§ **Given records**:
═══
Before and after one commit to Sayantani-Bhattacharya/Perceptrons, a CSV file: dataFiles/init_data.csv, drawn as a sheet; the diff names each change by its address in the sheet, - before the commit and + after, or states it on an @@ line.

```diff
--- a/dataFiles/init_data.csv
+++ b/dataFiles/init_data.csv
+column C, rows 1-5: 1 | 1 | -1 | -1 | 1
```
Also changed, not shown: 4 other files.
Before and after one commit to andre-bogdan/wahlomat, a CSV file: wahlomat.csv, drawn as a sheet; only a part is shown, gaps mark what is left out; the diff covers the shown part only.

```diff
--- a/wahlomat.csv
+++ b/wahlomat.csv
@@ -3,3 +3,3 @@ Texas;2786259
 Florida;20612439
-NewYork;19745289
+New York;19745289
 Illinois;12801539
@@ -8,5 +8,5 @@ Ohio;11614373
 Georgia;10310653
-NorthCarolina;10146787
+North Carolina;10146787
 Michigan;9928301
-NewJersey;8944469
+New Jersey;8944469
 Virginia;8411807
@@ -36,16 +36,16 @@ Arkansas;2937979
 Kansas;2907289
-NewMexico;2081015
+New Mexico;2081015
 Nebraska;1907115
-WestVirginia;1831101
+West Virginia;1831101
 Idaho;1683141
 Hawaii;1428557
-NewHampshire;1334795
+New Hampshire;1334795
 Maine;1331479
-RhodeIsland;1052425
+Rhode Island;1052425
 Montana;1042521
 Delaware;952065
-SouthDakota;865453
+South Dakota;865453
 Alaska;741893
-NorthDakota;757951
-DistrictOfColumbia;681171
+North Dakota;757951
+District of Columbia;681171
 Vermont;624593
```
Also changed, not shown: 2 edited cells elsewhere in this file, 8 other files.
═══
§ **Instructions for the task**: Each line above that contains "commit" must be copied out.

§ **Problem solution**:
Before and after one commit to Sayantani-Bhattacharya/Perceptrons, a CSV file: dataFiles/init_data.csv, drawn as a sheet; the diff names each change by its address in the sheet, - before the commit and + after, or states it on an @@ line.
Before and after one commit to andre-bogdan/wahlomat, a CSV file: wahlomat.csv, drawn as a sheet; only a part is shown, gaps mark what is left out; the diff covers the shown part only.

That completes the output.